Swedish Privacy Laws in Relation to Genealogy

From FamilySearch Wiki
Jump to navigation Jump to search
Sweden Wiki Topics
Sweden Flag.gif
Beginning Research
Record Types
Sweden Background
Local Research Resources
The FamilySearch moderator for Sweden is MorrisGF and LarsonW


Historically some countries have taken the approach to records and privacy laws that “all government records are under privacy protection until permission is granted” to access them. Sweden has taken the opposite approach in that all records created by the state or municipalities should be considered accessible unless they are restricted under privacy laws.[1]

The general rule in Sweden is that all information created by the state and municipalities has to be accessible by the public (2 kap 1 § tryckfrihetsförordningen, meaning chapter 2 Freedom of the Press.) There are many exceptions stated in the Sekretesslagen (Secrecy law, 1980:100) which was repealed with the Offentlighets- och sekretesslagen (Public Access to Information and Secrecy Law, 2009:400).

The privacy laws that protect personal confidential information in a general sense are limited up to 70 years. The 70 year rule is based upon when the record was created, even if the people mentioned are still living. Exceptions to the 70 year rule are given occasionally. In such cases it should be accompanied with a written statement that the information is for your own research and will not be shared with anyone else. [2]

Privacy Law and Swedish Genealogy[edit | edit source]

Generally a genealogist thinks of privacy laws as they relate to "record access" for records that were created for population registration. In Sweden these restrictions are controlled through the Offentlighets- och sekretesslagenIn. In a general sense the 70 year rule restricts the access to records (for example the Kyrkbok), but one can say that it only pertains to private personal matters. In Sweden general information such as: name, address, birth date, birthplace, and relationship are not considered private personal matters. Therefore one can request to see certain records that are less than 70 years old at the archive. Because of this, databases such as Sveriges Dödbok and Sveriges Befolkning are allowed to publish names, dates, and places. The 70 year rule is always applied for records that are loaned out from a Swedish archive in microfiche, microfilm, or digital form. [3]

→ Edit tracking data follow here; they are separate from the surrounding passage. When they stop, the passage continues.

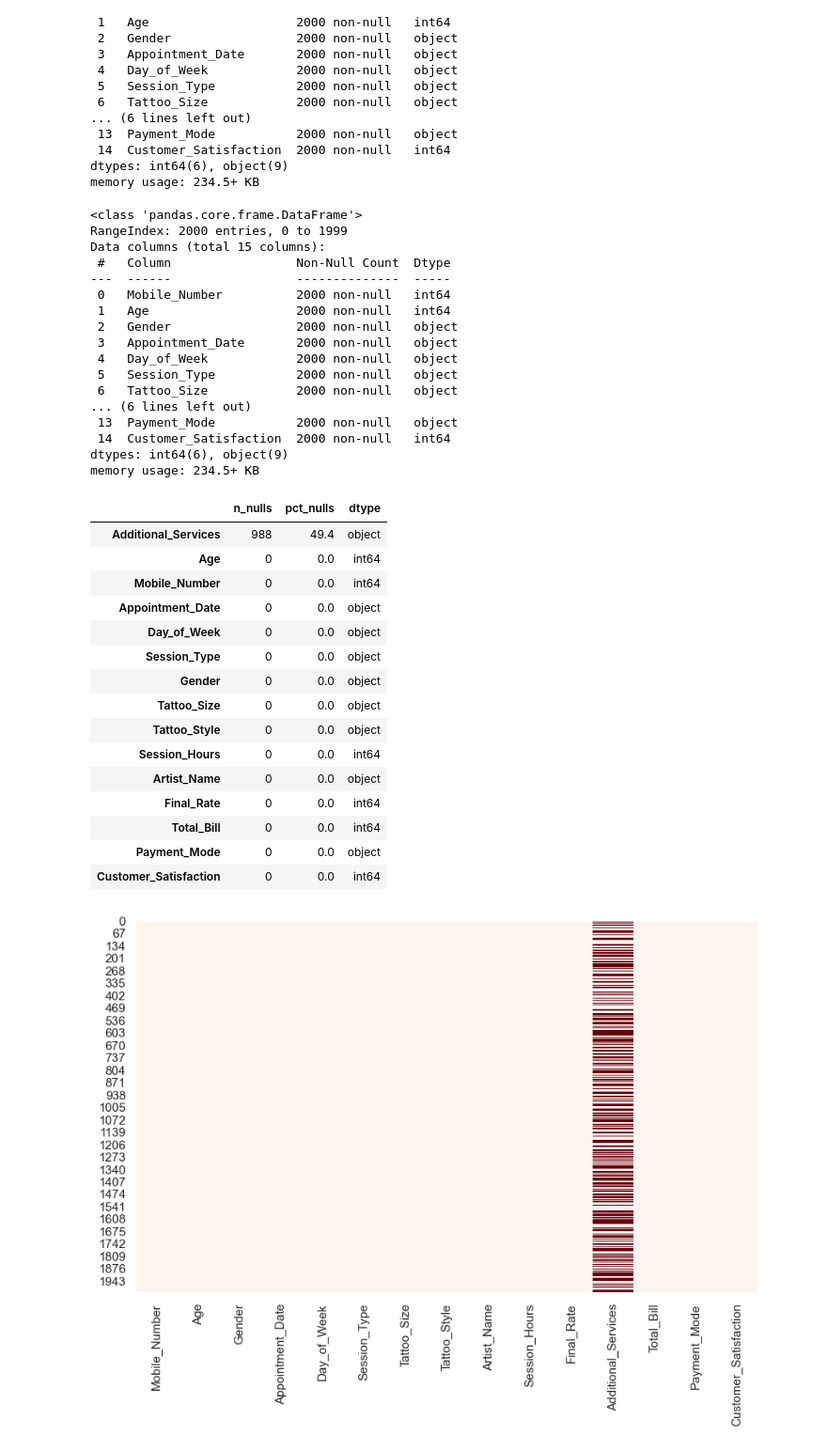
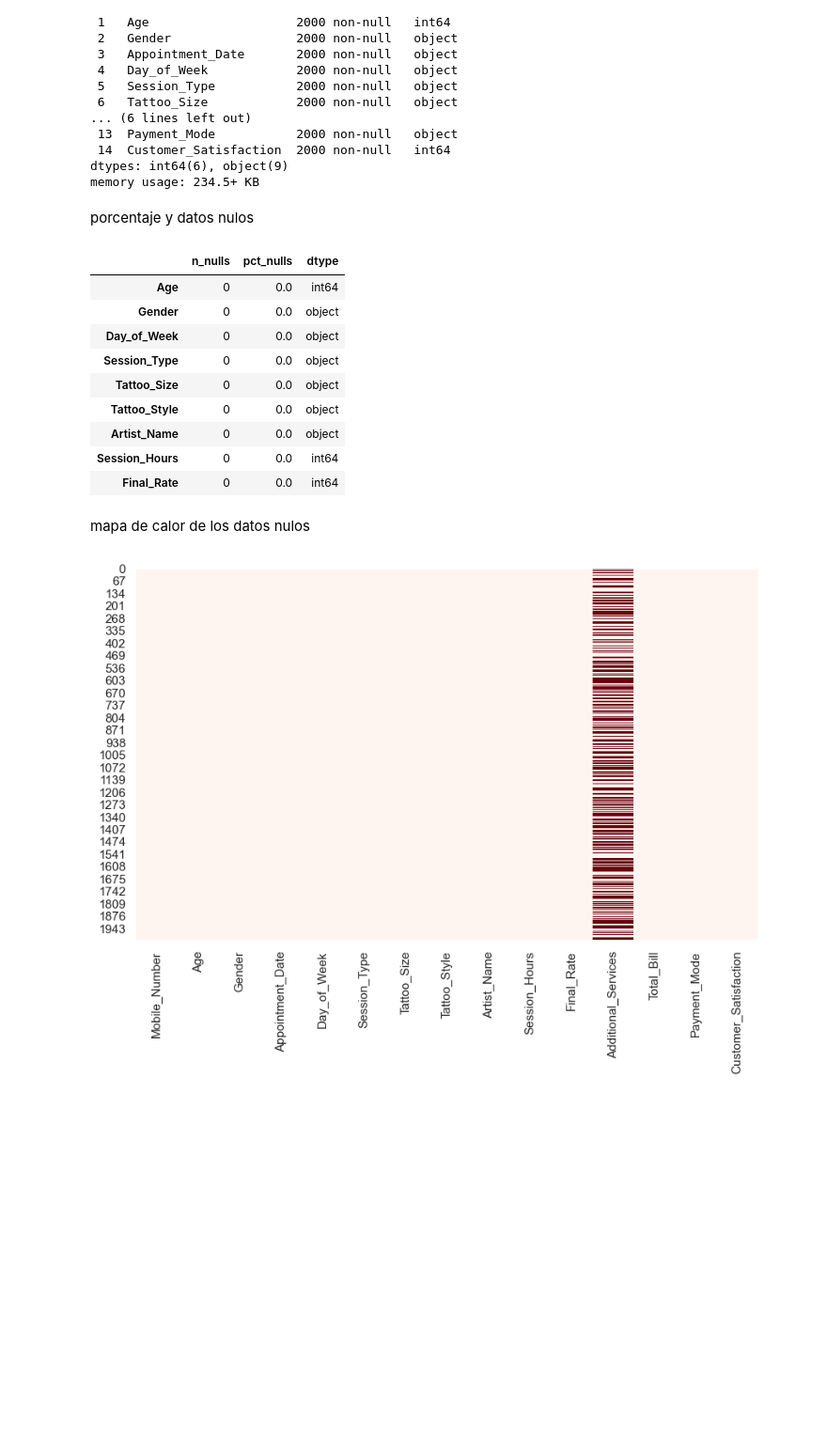
Before and after one commit to pauarsu/tattoo-studio-analysis, a Jupyter notebook: notebook/00_analisis_tattoo.ipynb, the cells around one changed output. Shown at 94% size. Drawn from its saved outputs; the diff is of its cells as text; code cells hidden in the pictures; blank space fills up the shorter version.

```diff
--- a/notebook/00_analisis_tattoo.ipynb
+++ b/notebook/00_analisis_tattoo.ipynb
@@ -60,48 +60,27 @@ Data columns (total 15 columns):
  14  Customer_Satisfaction  2000 non-null   int64
 dtypes: int64(6), object(9)
 memory usage: 234.5+ KB
+# %% [markdown]
+porcentaje y datos nulos
 # %%
-# Tip rápido: info + nulos
-df.info()
 display(pd.DataFrame({
     "n_nulls": df.isna().sum(),
     "pct_nulls": (df.isna().mean()*100).round(2),
     "dtype": df.dtypes.astype(str)
 }).sort_values("pct_nulls", ascending=False))
 # %% [output]
-<class 'pandas.core.frame.DataFrame'>
-RangeIndex: 2000 entries, 0 to 1999
-Data columns (total 15 columns):
- #   Column                 Non-Null Count  Dtype
----  ------                 --------------  -----
- 0   Mobile_Number          2000 non-null   int64
- 1   Age                    2000 non-null   int64
- 2   Gender                 2000 non-null   object
- 3   Appointment_Date       2000 non-null   object
- 4   Day_of_Week            2000 non-null   object
- 5   Session_Type           2000 non-null   object
- 6   Tattoo_Size            2000 non-null   object
-... (6 lines left out)
- 13  Payment_Mode           2000 non-null   object
- 14  Customer_Satisfaction  2000 non-null   int64
-dtypes: int64(6), object(9)
-memory usage: 234.5+ KB
 |  | n_nulls | pct_nulls | dtype |
-| Additional_Services | 988 | 49.4 | object |
 | Age | 0 | 0.0 | int64 |
-| Mobile_Number | 0 | 0.0 | int64 |
-| Appointment_Date | 0 | 0.0 | object |
+| Gender | 0 | 0.0 | object |
 | Day_of_Week | 0 | 0.0 | object |
 | Session_Type | 0 | 0.0 | object |
-| Gender | 0 | 0.0 | object |
 | Tattoo_Size | 0 | 0.0 | object |
 | Tattoo_Style | 0 | 0.0 | object |
+| Artist_Name | 0 | 0.0 | object |
 | Session_Hours | 0 | 0.0 | int64 |
-| Artist_Name | 0 | 0.0 | object |
 | Final_Rate | 0 | 0.0 | int64 |
-| Total_Bill | 0 | 0.0 | int64 |
-| Payment_Mode | 0 | 0.0 | object |
-| Customer_Satisfaction | 0 | 0.0 | int64 |
+# %% [markdown]
+mapa de calor de los datos nulos
 # %%
 sns.heatmap(df.isna(), cbar=False, cmap="Reds")
 plt.show()
```
Also changed, not shown: parts of 27 cells of this notebook, 1 other file.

Requesting information that is protected by privacy laws[edit | edit source]

To request information that is restricted by privacy laws a person must:

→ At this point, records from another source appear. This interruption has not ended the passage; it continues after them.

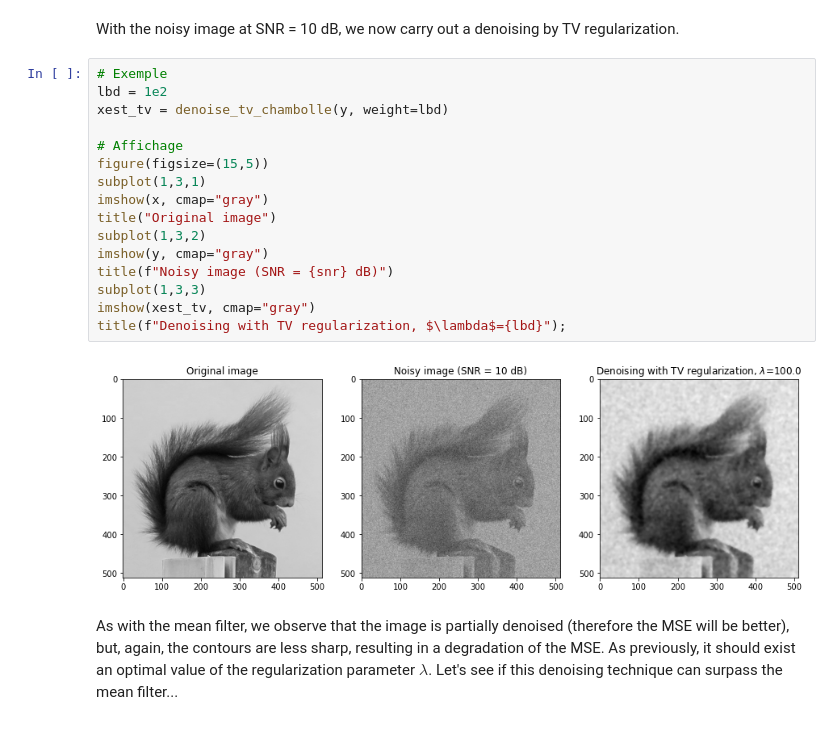
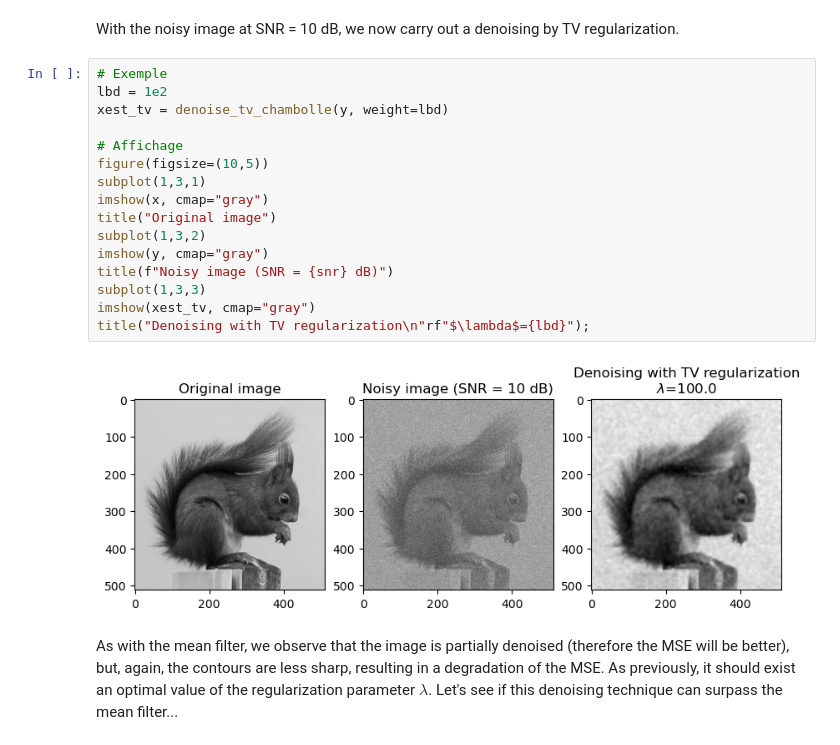
Before and after one commit to vincmazet/bip-labs, a Jupyter notebook: restoration/lab1.ipynb, the cells around one changed output. Saved outputs shown, nothing was run; the diff lists cells and outputs as text.

```diff
--- a/restoration/lab1.ipynb
+++ b/restoration/lab1.ipynb
@@ -246,21 +239,21 @@ With the noisy image at SNR = 10 dB, we now carry out a denoising by TV regulari
 # %%
 # Exemple
 lbd = 1e2
 xest_tv = denoise_tv_chambolle(y, weight=lbd)
 
 # Affichage
-figure(figsize=(15,5))
+figure(figsize=(10,5))
 subplot(1,3,1)
 imshow(x, cmap="gray")
 title("Original image")
 subplot(1,3,2)
 imshow(y, cmap="gray")
 title(f"Noisy image (SNR = {snr} dB)")
 subplot(1,3,3)
 imshow(xest_tv, cmap="gray")
-title(f"Denoising with TV regularization, $\lambda$={lbd}");
+title("Denoising with TV regularization\n"rf"$\lambda$={lbd}");
 # %% [output]
-[figure, old version]
+[figure, new version]
 # %% [markdown]
 As with the mean filter, we observe that the image is partially denoised (therefore the MSE will be better),
 but, again, the contours are less sharp, resulting in a degradation of the MSE.
```
Also changed, not shown: parts of 16 cells of this notebook, 3 other files.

1. Make a request to see the protected document. This request is submitted to the archive that has the original record with legal responsibility for the record.

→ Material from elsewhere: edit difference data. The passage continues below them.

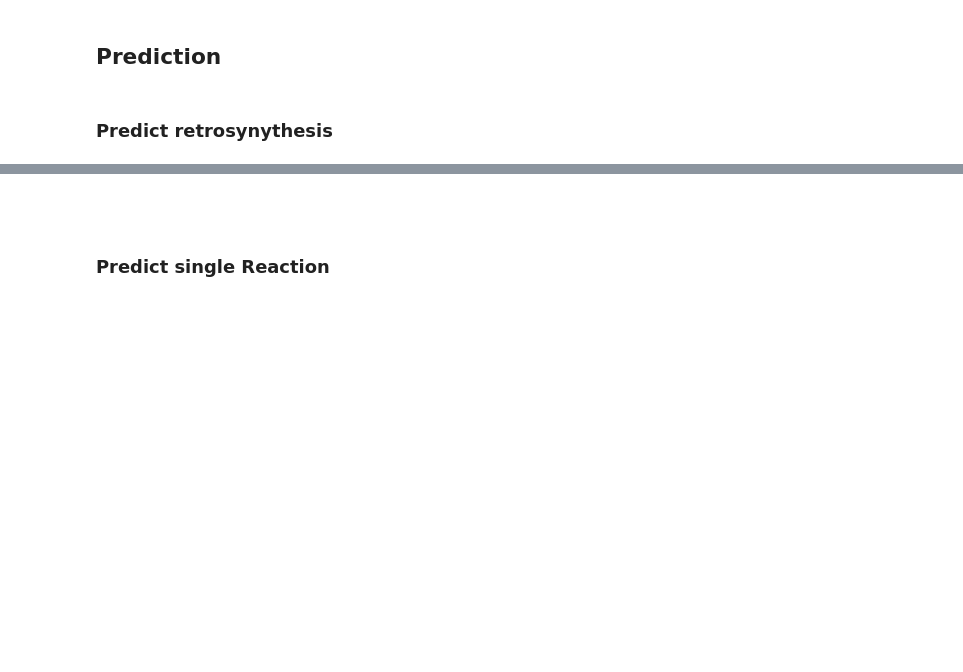
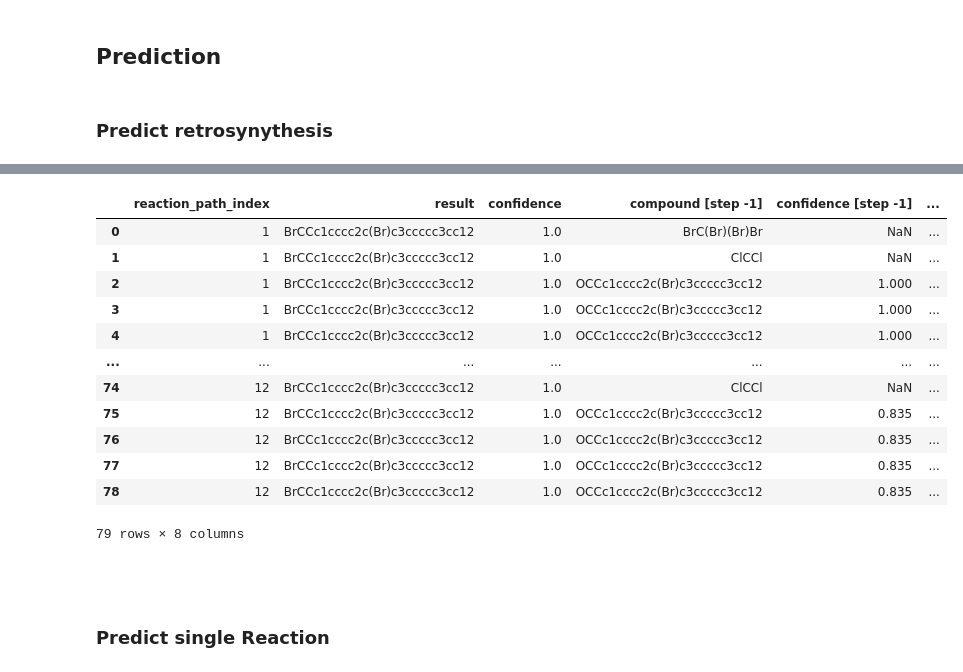
Before and after one commit to acceleratedscience/openad-plugin-rxn, a Jupyter notebook: testing/test-plugin-rxn.ipynb, the cells around one changed output, grey strips where cells are left out. Cells and saved outputs as stored; diff of their text form; code cells hidden in the pictures; blank space fills up the shorter version.

```diff
--- a/testing/test-plugin-rxn.ipynb
+++ b/testing/test-plugin-rxn.ipynb
@@ -117,3 +155,21 @@ data
+# %%
+# Data API as df
+data = %openadd rxn predict retrosynthesis 'BrCCc1cccc2c(Br)c3ccccc3cc12' using (max_steps=3) use cache return df
+data
+# %% [output]
+|  | reaction_path_index | result | confidence | compound [step -1] | confidence [step -1] | ... |
+| 0 | 1 | BrCCc1cccc2c(Br)c3ccccc3cc12 | 1.0 | BrC(Br)(Br)Br | NaN | ... |
+| 1 | 1 | BrCCc1cccc2c(Br)c3ccccc3cc12 | 1.0 | ClCCl | NaN | ... |
+| 2 | 1 | BrCCc1cccc2c(Br)c3ccccc3cc12 | 1.0 | OCCc1cccc2c(Br)c3ccccc3cc12 | 1.000 | ... |
+| 3 | 1 | BrCCc1cccc2c(Br)c3ccccc3cc12 | 1.0 | OCCc1cccc2c(Br)c3ccccc3cc12 | 1.000 | ... |
+| 4 | 1 | BrCCc1cccc2c(Br)c3ccccc3cc12 | 1.0 | OCCc1cccc2c(Br)c3ccccc3cc12 | 1.000 | ... |
+| ... | ... | ... | ... | ... | ... | ... |
+| 74 | 12 | BrCCc1cccc2c(Br)c3ccccc3cc12 | 1.0 | ClCCl | NaN | ... |
+| 75 | 12 | BrCCc1cccc2c(Br)c3ccccc3cc12 | 1.0 | OCCc1cccc2c(Br)c3ccccc3cc12 | 0.835 | ... |
+| 76 | 12 | BrCCc1cccc2c(Br)c3ccccc3cc12 | 1.0 | OCCc1cccc2c(Br)c3ccccc3cc12 | 0.835 | ... |
+| 77 | 12 | BrCCc1cccc2c(Br)c3ccccc3cc12 | 1.0 | OCCc1cccc2c(Br)c3ccccc3cc12 | 0.835 | ... |
+| 78 | 12 | BrCCc1cccc2c(Br)c3ccccc3cc12 | 1.0 | OCCc1cccc2c(Br)c3ccccc3cc12 | 0.835 | ... |
+79 rows × 8 columns
 # %% [markdown]
 <br>
 # %% [markdown]
```
Also changed, not shown: parts of 3 cells of this notebook, 7 other files.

2. The request is examined by the same record authority. Within each archive there are specific individuals who handle the cases for request of information from records restricted by the privacy laws.

3. The government representative cannot ask who the requesting person is, or the purpose of the request, except to the extent that is necessary to rule on the impediments to the disclosure. The authority can then exercise judgement to provide information from the protected document or not. A decision made in the matter of privacy laws can be appealed to Kammarrätten.

Notes[edit | edit source]

  1. Sverige har intagit motsatt inställning på så sätt att all information ska anses fri om den inte är begränsad i lag. Undantagen enligt lag är dock många. http://sv.wikipedia.org/wiki/Sekretess
  2. Släktforska steg för steg, p. 14
  3. Wiki-Rötter, Sekretessgräns

References[edit | edit source]

Clemensson, Per and Andersson, Kjell. Släktforska steg för steg. Falköping, Natur och Kultur/Fakta, 2005

Wikipedia Community. Sekretess. Swedish Wikipedia, March 2011

Wiki-Rötter Community. Sekretessgräns. Wiki-Rötter, March 2011